The bogus story claimed that Murdoch had died after ingesting a "large quantity of palladium" (a rare metal*) before stumbling into his "famous topiary garden" (an in-joke reference to Topiary, the most famous member of LulzSec).
Later the same trick was used to redirect visitors of The Sun's website to LulzSec's Twitter feed.
Both hacks relied on exploiting security weaknesses on a site called new-times.co.uk/sun, which had been set up by News International while it was building a paywall for The Times. Hackers used an exploit, identified by The Guardian as likely to be a "local file inclusion" program, to exploit vulnerabilities in order to gain administrative control of this site. The site, although retired, was still linked to NI's Content Management System.
The level of compromised access may have allowed LulzSec access to NI's email database, but this remains unclear.
LulzSec famously disbanded last month after 50 days of mayhem that saw it attack numerous targets including FBI-affiliated security consultancies, UK police agency SOCA, numerous games publishers and Sony. In an update to its Twitter feed the group said it couldn't resist returning for one last gig. "Thank you for the love tonight. I know we quit, but we couldn't sit by with our wine watching this walnut-faced Murdoch clowning around."
The websites of The Sun and The Times were pulled down on Monday following the hack. Both have been restored. The server behind new-times.co.uk has been taken offline, probably permanently.

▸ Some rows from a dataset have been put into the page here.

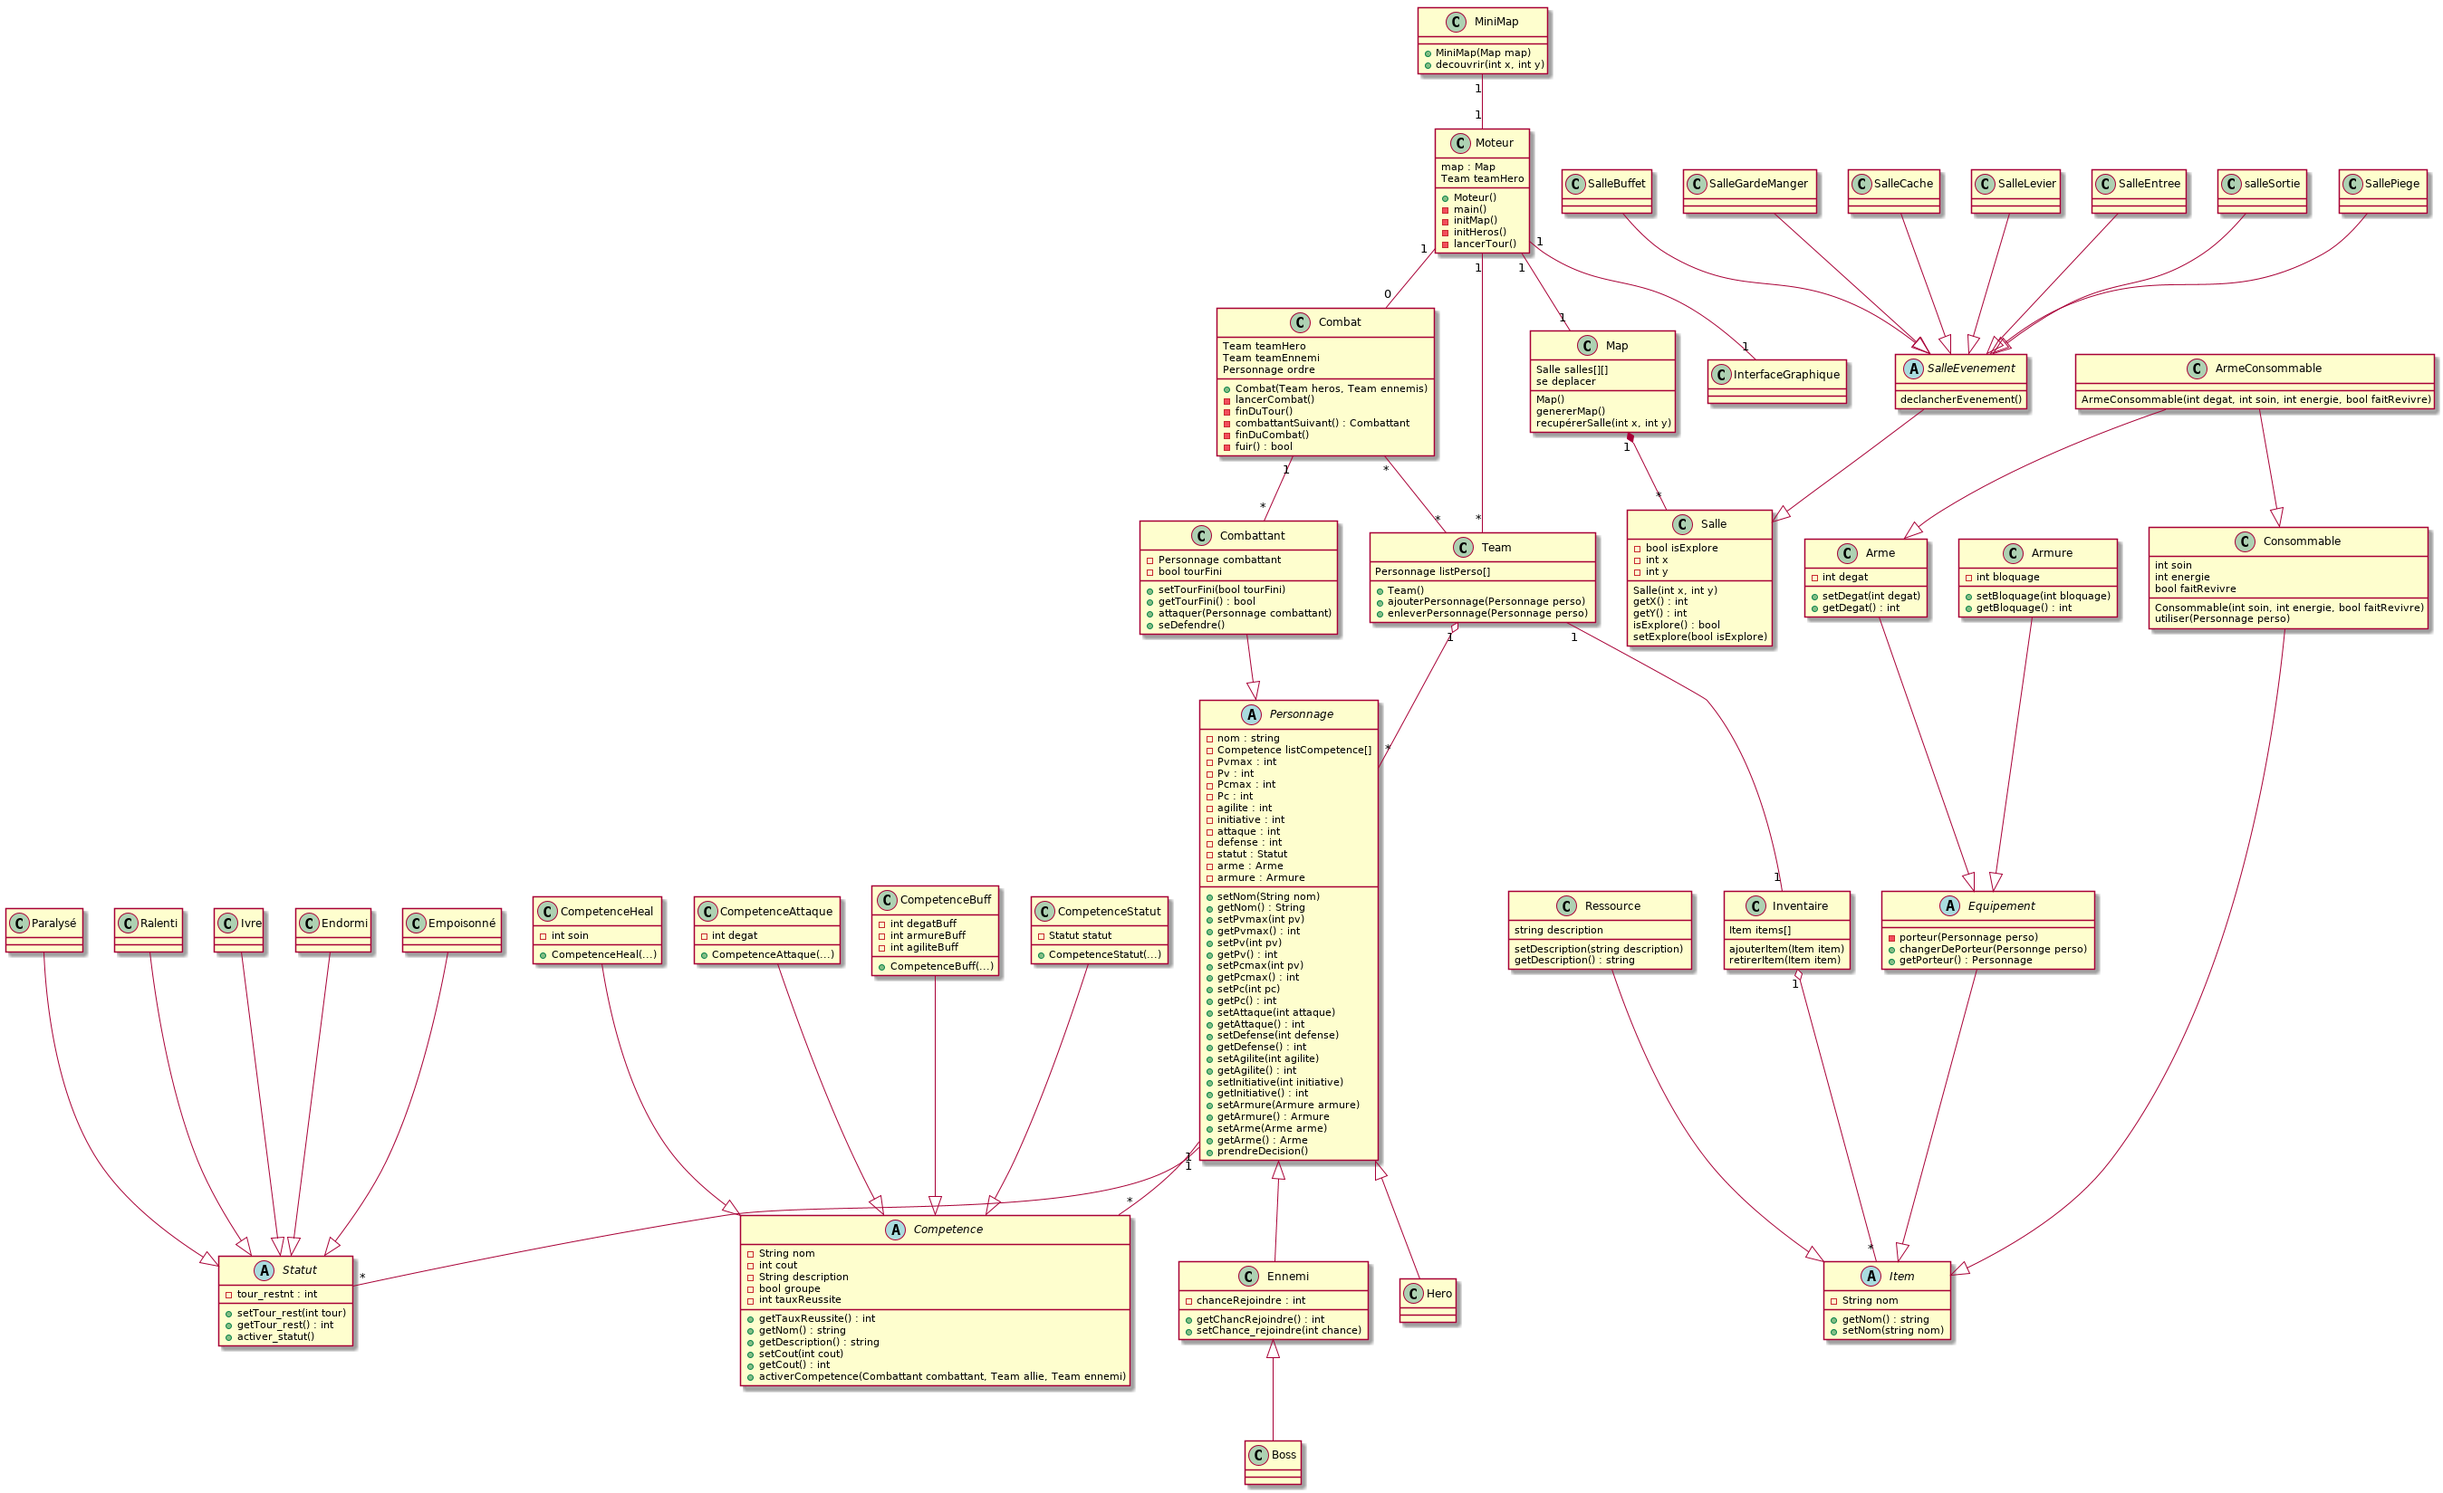
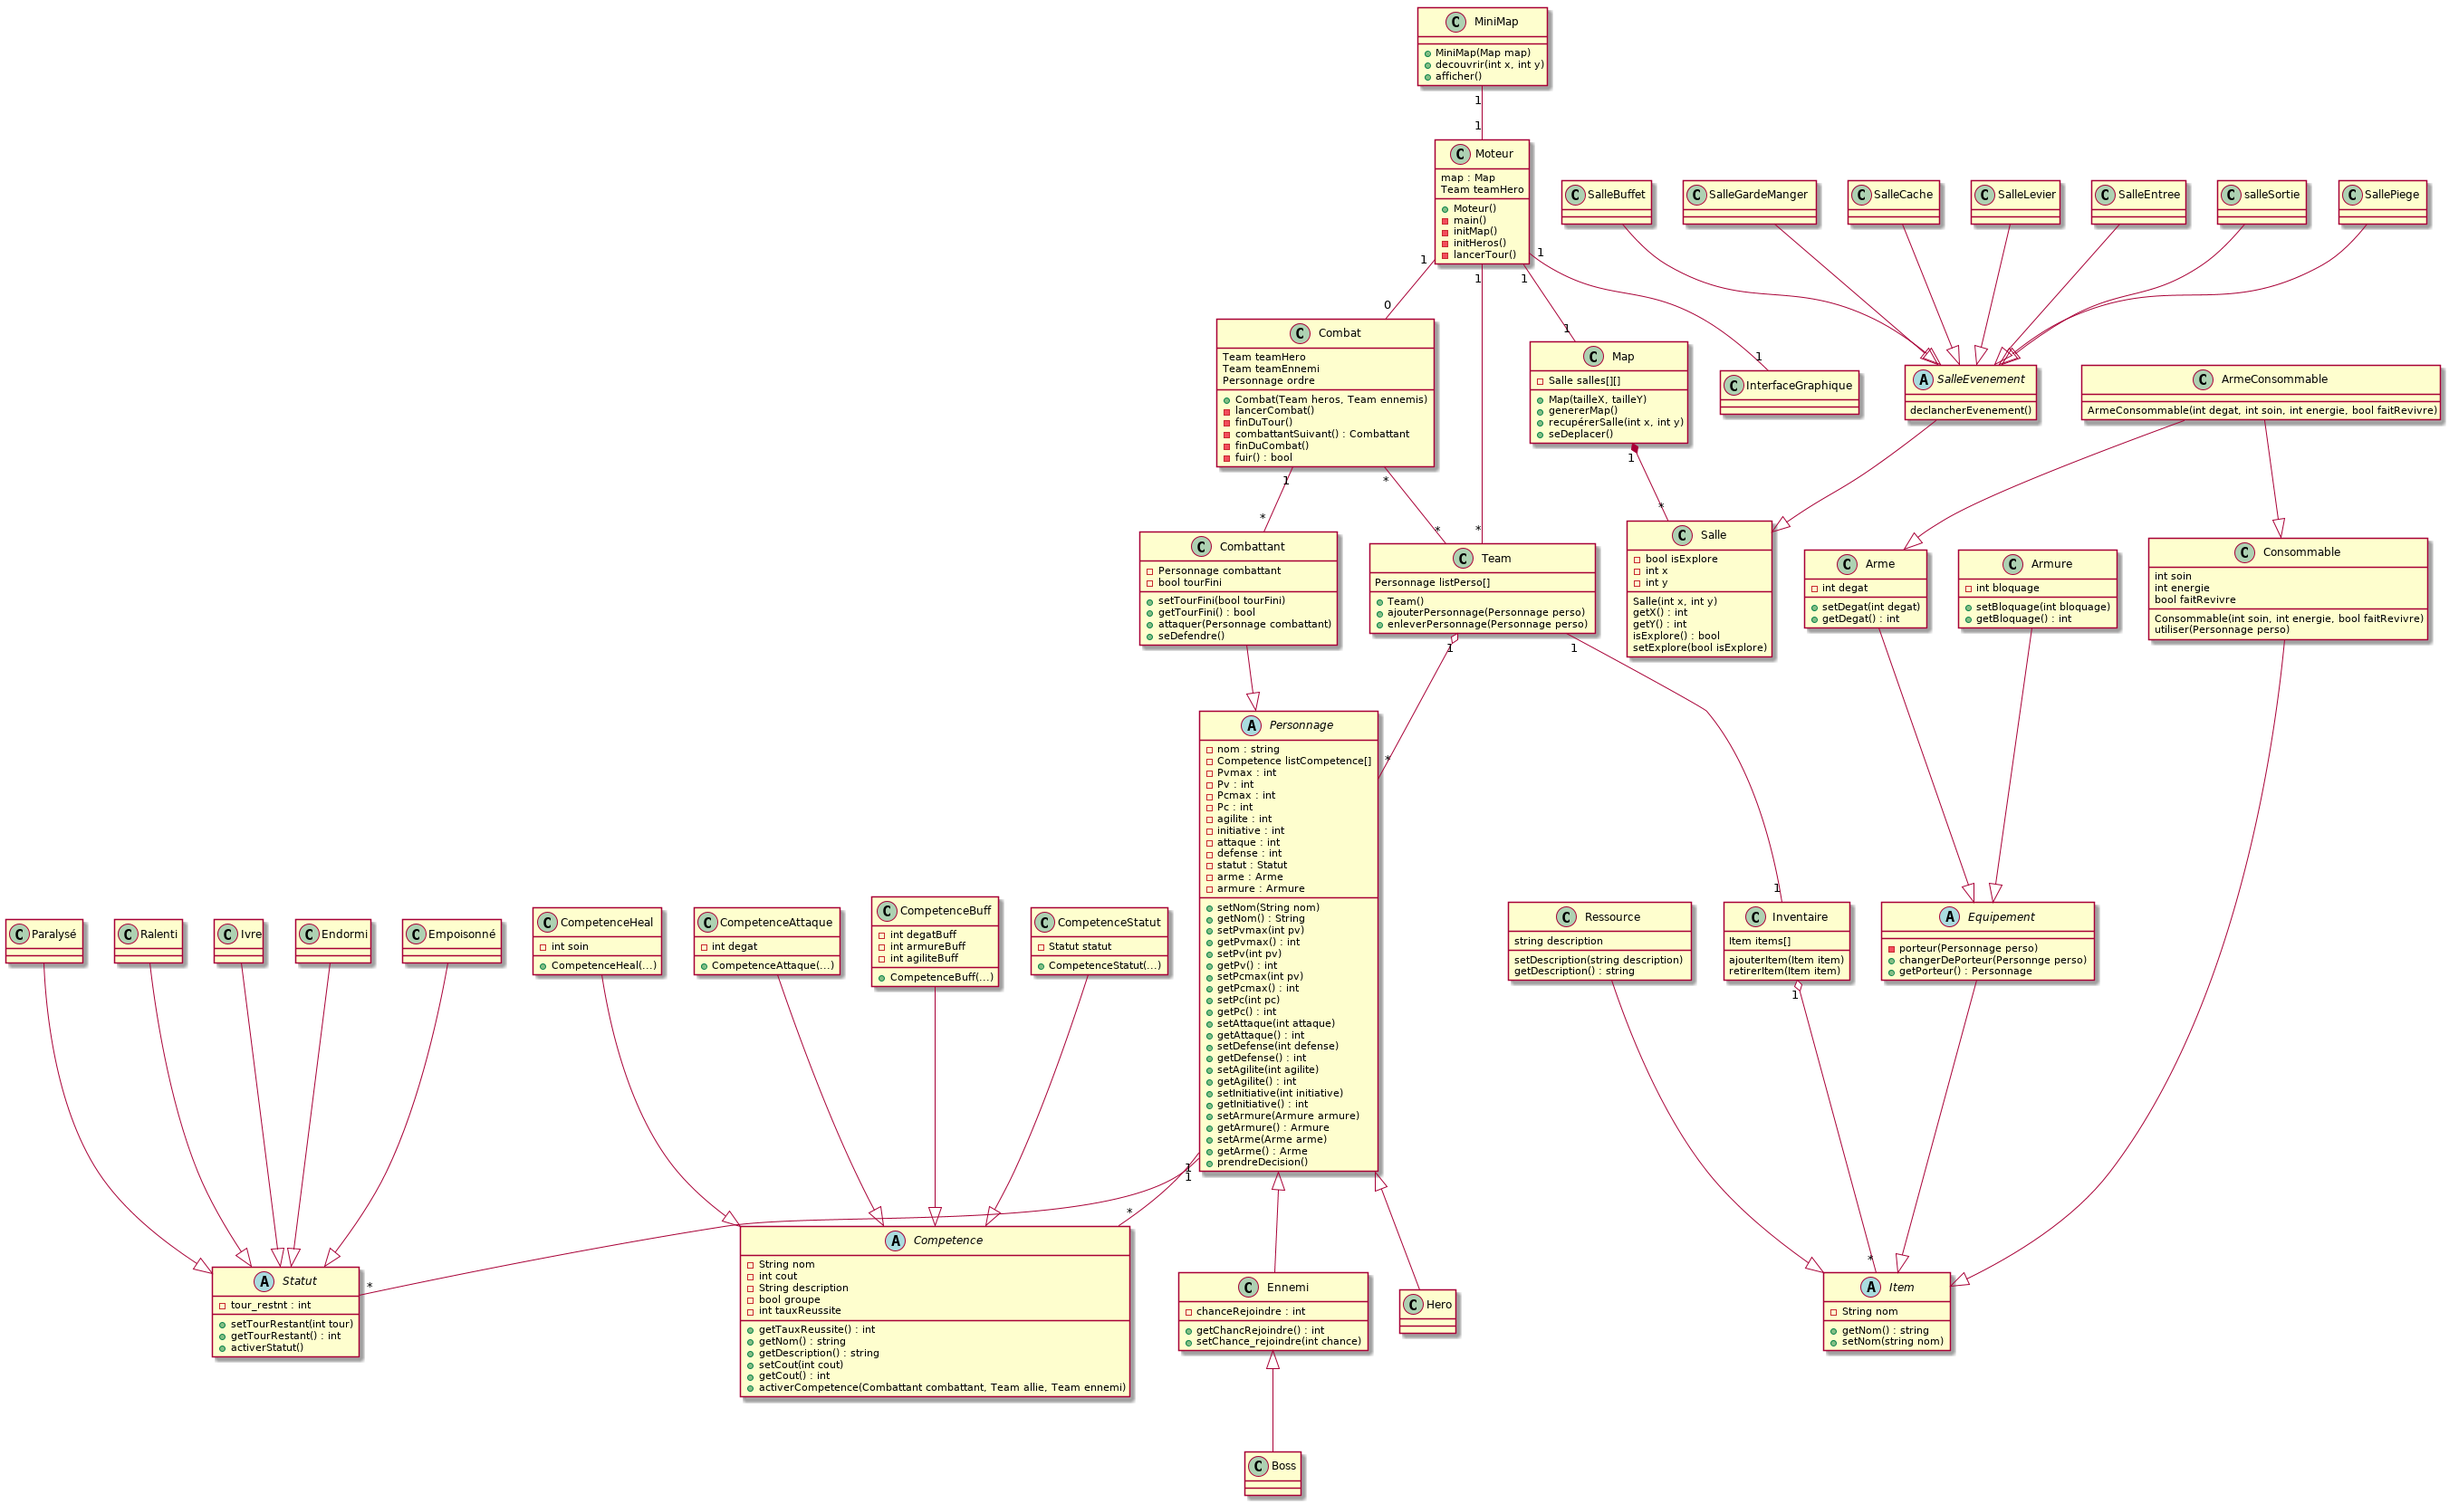
add MiniMap code

diff --git a/Code python/MiniMap.py b/Code python/MiniMap.py
@@ -1,0 +1,9 @@
+class MiniMap:
+    def __init__(self, map):
+        self.__map = map
+
+    def decouvrir(self, x, y):
+        print("ce lieu est découvert")
+
+    def afficher(self):
+        print("j'affiche la carte")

Meanwhile, the very-much-alive Rupert Murdoch is due to face a grilling from Parliament later today, when he will be expected to answer questions on the News of the World voicemail hacking scandal.